Assuming that the description of the stable hand is accurate, the very characteristics that are described as “deformed” and “laughable” are probably the most African elements of Crow’s dance: his nonchalance, the bent knees, swaying hips, loose arm and shoulder movements, and the basic asymmetry of the dance. In his definitive book, Jazz Dance, Marshall Stearns observes, “Jump Jim Crow resembles Trucking, the Thirties dance . . . shuffling forward while the index finger of one hand wiggles shoulder-high in the sky. The dance probably consisted of flat-footed shuffles, mixed with the Irish jig, over-exaggerated upper body movements, pirouettes and a syncopated hop and jump at the finish of each chorus . . . It [is] clear that the dance, not the melody, made Jump Jim Crow a national craze.”
Over the next decade, blacked-up entertainers continued to perform between the acts in venues ranging from theatrical productions to circuses throughout America. On February 17, 1843, four blackface performers presented the first complete, evening-long minstrel performance in New York City. As The Virginia Minstrels, the four claimed to delineate, “the Sports and Pastimes of the Virginia Colored Race, through the medium of Songs, Refrain and Ditties, as sung by the Southern Slaves, at all their Merry Meetings, such as the gatherings in the Cotton and Sugar Crops, Corn Huskings, Slave Weddings and Junkets.” White performers would continue to appropriate and blur the identity of African-American music and dance in blacked-up performances well into the twentieth century.
Within this all-white theatrical world there was a singular exception to the total absence of black performers: the brilliant and innovative African American dancer, William Henry Lane, or Master Juba. And it is a fortuitous coincidence that one of the greatest chroniclers of his day, Charles Dickens, nicknamed Boz, would cross paths with Master Juba.

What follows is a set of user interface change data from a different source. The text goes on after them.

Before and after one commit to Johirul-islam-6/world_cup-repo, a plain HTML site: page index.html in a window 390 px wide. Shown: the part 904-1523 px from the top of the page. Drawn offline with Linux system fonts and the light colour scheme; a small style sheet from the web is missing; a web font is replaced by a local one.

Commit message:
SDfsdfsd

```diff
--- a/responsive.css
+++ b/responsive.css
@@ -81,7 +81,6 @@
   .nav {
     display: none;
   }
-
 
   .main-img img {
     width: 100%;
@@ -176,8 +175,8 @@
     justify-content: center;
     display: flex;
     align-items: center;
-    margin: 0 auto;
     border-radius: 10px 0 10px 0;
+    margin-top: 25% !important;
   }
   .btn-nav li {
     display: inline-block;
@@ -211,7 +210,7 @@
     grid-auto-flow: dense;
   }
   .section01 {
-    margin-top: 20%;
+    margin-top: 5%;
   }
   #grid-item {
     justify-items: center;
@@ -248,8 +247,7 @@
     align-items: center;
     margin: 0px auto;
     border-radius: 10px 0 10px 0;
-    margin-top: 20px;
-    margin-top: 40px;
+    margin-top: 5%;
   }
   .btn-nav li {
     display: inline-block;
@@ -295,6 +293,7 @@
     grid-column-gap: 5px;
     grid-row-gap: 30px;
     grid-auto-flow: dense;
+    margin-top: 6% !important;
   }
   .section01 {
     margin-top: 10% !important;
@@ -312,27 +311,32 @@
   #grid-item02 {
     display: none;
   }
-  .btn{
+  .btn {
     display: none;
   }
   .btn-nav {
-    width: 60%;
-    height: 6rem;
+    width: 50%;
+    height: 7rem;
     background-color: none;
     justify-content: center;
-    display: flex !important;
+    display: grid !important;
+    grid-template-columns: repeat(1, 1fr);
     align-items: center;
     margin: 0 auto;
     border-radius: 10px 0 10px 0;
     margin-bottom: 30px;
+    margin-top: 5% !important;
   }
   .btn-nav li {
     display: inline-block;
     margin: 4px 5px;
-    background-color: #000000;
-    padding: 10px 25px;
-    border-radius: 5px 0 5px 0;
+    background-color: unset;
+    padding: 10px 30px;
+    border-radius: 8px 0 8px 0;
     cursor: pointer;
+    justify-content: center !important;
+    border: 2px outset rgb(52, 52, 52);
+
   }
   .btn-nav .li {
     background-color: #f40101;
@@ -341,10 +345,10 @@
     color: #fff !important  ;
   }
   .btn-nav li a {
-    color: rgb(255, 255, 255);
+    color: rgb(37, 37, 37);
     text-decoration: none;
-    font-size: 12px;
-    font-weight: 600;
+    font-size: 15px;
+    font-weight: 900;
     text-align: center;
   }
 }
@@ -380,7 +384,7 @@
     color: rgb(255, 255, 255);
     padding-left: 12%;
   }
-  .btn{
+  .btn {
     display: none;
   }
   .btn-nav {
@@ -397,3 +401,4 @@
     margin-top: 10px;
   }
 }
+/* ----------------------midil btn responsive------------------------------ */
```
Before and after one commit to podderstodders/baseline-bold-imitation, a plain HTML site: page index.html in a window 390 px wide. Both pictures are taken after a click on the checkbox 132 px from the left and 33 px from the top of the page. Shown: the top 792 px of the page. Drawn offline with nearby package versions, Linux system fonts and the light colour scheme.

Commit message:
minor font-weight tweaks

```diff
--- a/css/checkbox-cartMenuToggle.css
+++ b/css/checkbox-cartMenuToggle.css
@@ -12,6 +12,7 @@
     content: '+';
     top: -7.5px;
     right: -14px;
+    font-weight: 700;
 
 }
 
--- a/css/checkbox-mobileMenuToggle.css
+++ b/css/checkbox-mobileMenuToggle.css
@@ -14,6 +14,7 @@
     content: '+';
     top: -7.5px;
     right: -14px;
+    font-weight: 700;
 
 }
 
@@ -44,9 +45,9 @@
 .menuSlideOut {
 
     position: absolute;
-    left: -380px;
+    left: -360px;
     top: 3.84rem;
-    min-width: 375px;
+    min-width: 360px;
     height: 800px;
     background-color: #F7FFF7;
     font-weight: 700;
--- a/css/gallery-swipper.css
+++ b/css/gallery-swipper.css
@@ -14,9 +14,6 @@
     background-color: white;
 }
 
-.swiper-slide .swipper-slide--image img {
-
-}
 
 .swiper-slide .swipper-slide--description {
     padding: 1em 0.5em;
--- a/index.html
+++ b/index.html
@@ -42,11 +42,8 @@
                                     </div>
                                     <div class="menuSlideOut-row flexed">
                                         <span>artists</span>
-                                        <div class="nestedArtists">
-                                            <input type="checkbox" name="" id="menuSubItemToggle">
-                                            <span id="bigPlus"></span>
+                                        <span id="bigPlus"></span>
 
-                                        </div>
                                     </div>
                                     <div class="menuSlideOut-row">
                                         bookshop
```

William Henry Lane, born a free black around 1825 in Providence, Rhode Island, had already attracted attention with his dancing by the age of 10. Marion Winters writes that Lane “learned much of his art from ‘Uncle’ Jim Lowe, a Negro jig and reel dancer of exceptional skill, whose performances were confined to saloons, dance halls, and similar locales outside the regular theaters.” He would soon adopt the stage name, Master Juba, and would be dancing for his supper of fried eels and ale in New York City.